| About this task |
Report the tally of lines in the material below that have the string "shown", with no other output.

_ _ _ _ _ _ _

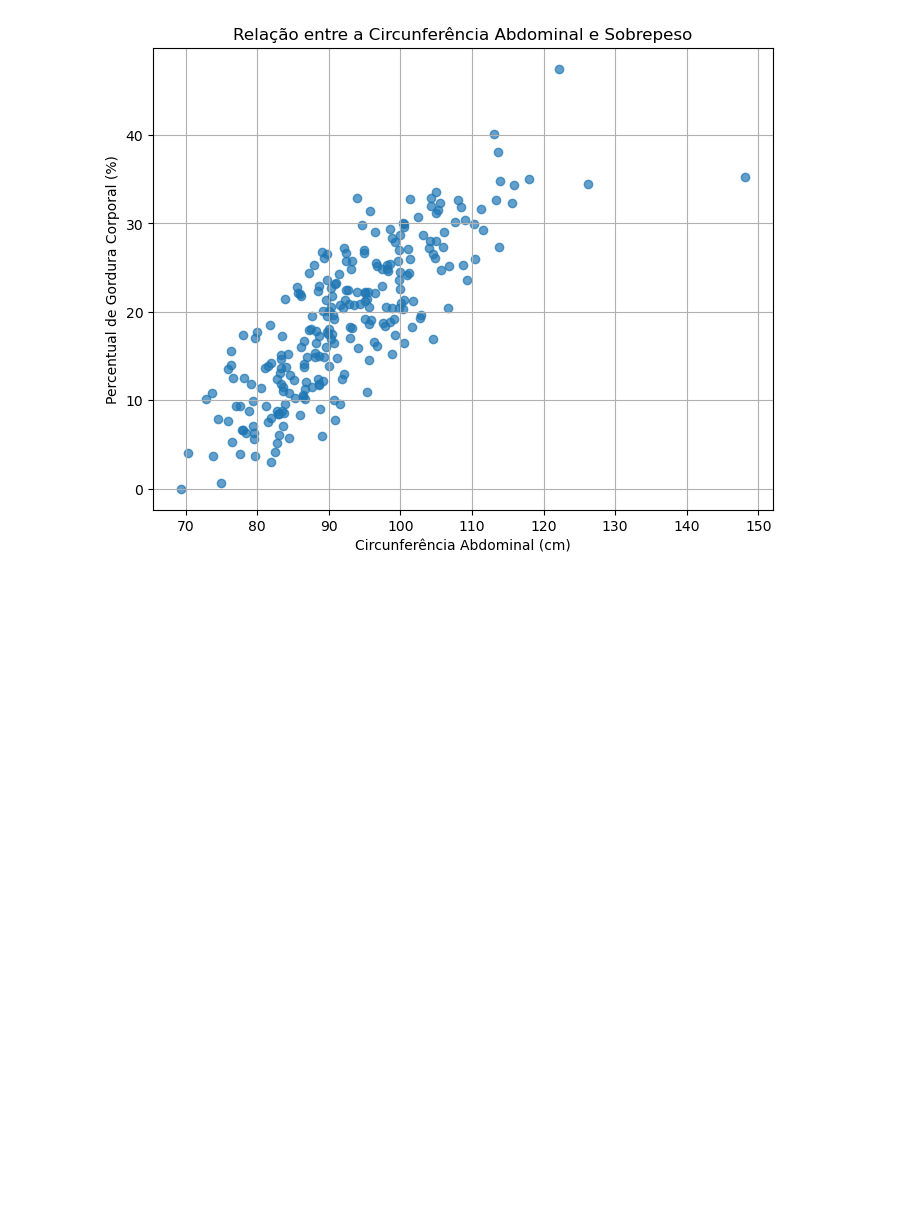
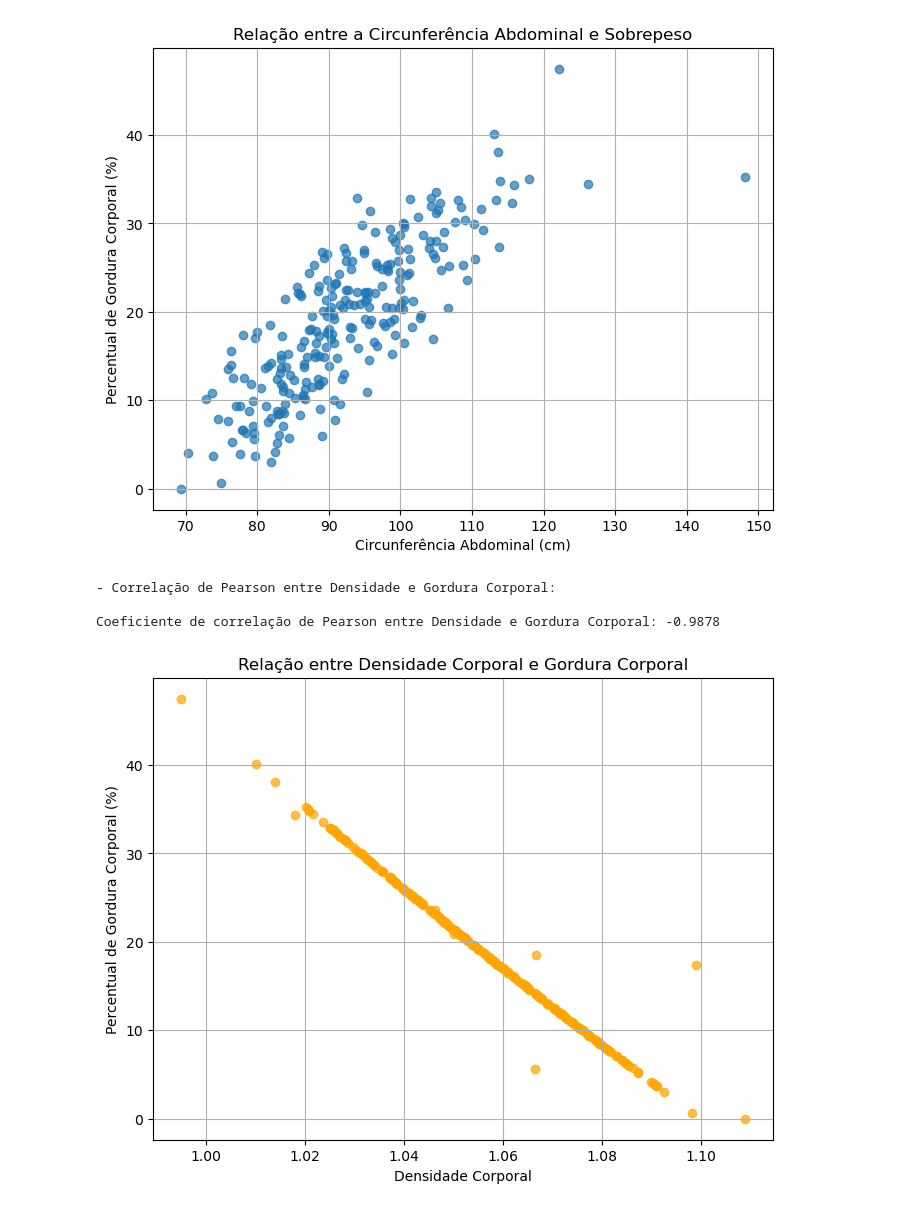
Before and after one commit to eduardoschettini/CV_Desafio_Final_Estatistica, a Jupyter notebook: desafio_final.ipynb, the cells around one changed output. Saved outputs shown, nothing was run; the diff lists cells and outputs as text; code cells hidden in the pictures; blank space fills up the shorter version.

Commit message:
Gerada a Correlação de Pearson entre Densidade e Gordura Corporal

```diff
--- a/desafio_final.ipynb
+++ b/desafio_final.ipynb
@@ -22,6 +22,17 @@ def plot_abdomen_por_gorduracorporal(dados):
     plt.grid(True)
     plt.show()
 
+def plot_densidade_por_gorduracorporal(dados):
+    correlacao = dados['Density'].corr(dados['BodyFat'])
+    print(f"Coeficiente de correlação de Pearson entre Densidade e Gordura Corporal: {correlacao:.2f}")
+    plt.figure(figsize=(8, 6))
+    plt.scatter(dados['Density'], dados['BodyFat'], alpha=0.7, color='orange')
+    plt.xlabel('Densidade Corporal')
+    plt.ylabel('Percentual de Gordura Corporal (%)')
+    plt.title('Relação entre Densidade Corporal e Gordura Corporal')
+    plt.grid(True)
+    plt.show()
+
 def main():
     print("Iniciando aplicação.")
     print("- Iniciando o processamento dos dados...\n")
@@ -31,6 +42,9 @@ def main():
         #print(dados.head())
         print("\n- Iniciando a amostragem de dados em gráficos...\n")
         plot_abdomen_por_gorduracorporal(dados)
+        print("\n- Correlação de Pearson entre Densidade e Gordura Corporal:\n")
+        plot_densidade_por_gorduracorporal(dados)
+
 
 if __name__ == "__main__":
     main()
@@ -55,3 +56,7 @@ Iniciando aplicação.
 
 - Iniciando a amostragem de dados em gráficos...
 [figure]
+- Correlação de Pearson entre Densidade e Gordura Corporal:
+
+Coeficiente de correlação de Pearson entre Densidade e Gordura Corporal: -0.9878
+[figure, added]
```
Also changed, not shown: parts of 1 cell of this notebook.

_ _ _ _ _ _ _

| Reply |
2